We adopt the criminal event perspective and explore how online fraudsters make use of urgency cues in their interactions with potential victims throughout the progression of an online advance fee fraud attempt. Integrating theoretical claims from the “Interpersonal-Deception Theory” with situational explanations of crime, we hypothesize that fraudsters’ initial presentations of verbal cues of urgency are followed by consistent presentation of both verbal and non-verbal urgency cues. Moreover, we predict that the consistent presentation of urgency cues is more pronounced when fraudsters receive confirmation that a situation is conducive to online fraud. To test our hypotheses, we posted a large number of “for-sale” advertisements designed to attract illegitimate users of a major classified ad websites, and interacted with online fraudsters who responded to our ads over email. Our findings confirm both hypotheses and highlight the relevance of cyberspace in advancing our understanding of the interaction between targets and offenders.

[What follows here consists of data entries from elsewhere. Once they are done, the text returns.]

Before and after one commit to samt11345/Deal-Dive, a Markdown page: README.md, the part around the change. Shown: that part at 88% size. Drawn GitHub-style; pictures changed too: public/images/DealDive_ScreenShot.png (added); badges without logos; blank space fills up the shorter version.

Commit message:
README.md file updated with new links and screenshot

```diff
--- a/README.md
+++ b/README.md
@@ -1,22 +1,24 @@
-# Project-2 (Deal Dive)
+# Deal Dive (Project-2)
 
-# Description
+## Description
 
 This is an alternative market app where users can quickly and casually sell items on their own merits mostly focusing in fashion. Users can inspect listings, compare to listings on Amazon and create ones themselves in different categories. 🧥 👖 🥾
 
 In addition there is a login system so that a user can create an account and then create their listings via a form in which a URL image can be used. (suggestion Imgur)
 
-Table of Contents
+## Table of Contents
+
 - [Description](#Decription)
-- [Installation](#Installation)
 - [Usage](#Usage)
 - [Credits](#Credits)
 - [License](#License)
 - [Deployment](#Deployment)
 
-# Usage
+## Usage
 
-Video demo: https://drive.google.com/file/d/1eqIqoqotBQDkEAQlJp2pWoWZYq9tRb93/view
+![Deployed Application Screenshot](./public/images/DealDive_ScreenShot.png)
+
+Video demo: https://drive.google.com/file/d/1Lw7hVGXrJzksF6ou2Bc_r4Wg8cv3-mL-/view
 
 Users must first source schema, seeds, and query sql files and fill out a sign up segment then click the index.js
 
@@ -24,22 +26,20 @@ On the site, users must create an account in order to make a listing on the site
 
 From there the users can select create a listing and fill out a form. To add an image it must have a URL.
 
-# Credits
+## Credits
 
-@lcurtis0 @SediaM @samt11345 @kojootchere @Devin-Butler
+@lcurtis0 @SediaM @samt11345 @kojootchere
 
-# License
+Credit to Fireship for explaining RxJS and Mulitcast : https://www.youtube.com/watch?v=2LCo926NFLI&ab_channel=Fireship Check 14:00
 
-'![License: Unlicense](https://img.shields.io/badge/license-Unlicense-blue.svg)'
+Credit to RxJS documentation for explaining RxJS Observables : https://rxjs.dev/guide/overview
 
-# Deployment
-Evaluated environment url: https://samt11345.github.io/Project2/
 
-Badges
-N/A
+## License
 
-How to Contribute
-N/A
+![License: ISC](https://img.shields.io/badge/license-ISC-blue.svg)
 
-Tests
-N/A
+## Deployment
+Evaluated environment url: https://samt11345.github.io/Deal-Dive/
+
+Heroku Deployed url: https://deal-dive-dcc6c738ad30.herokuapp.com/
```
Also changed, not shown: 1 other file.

Short, J. F. (1998). The level of explanation problem revisited—The American Society of Criminology 1997 presidential address. Criminology, 36(1), 3-36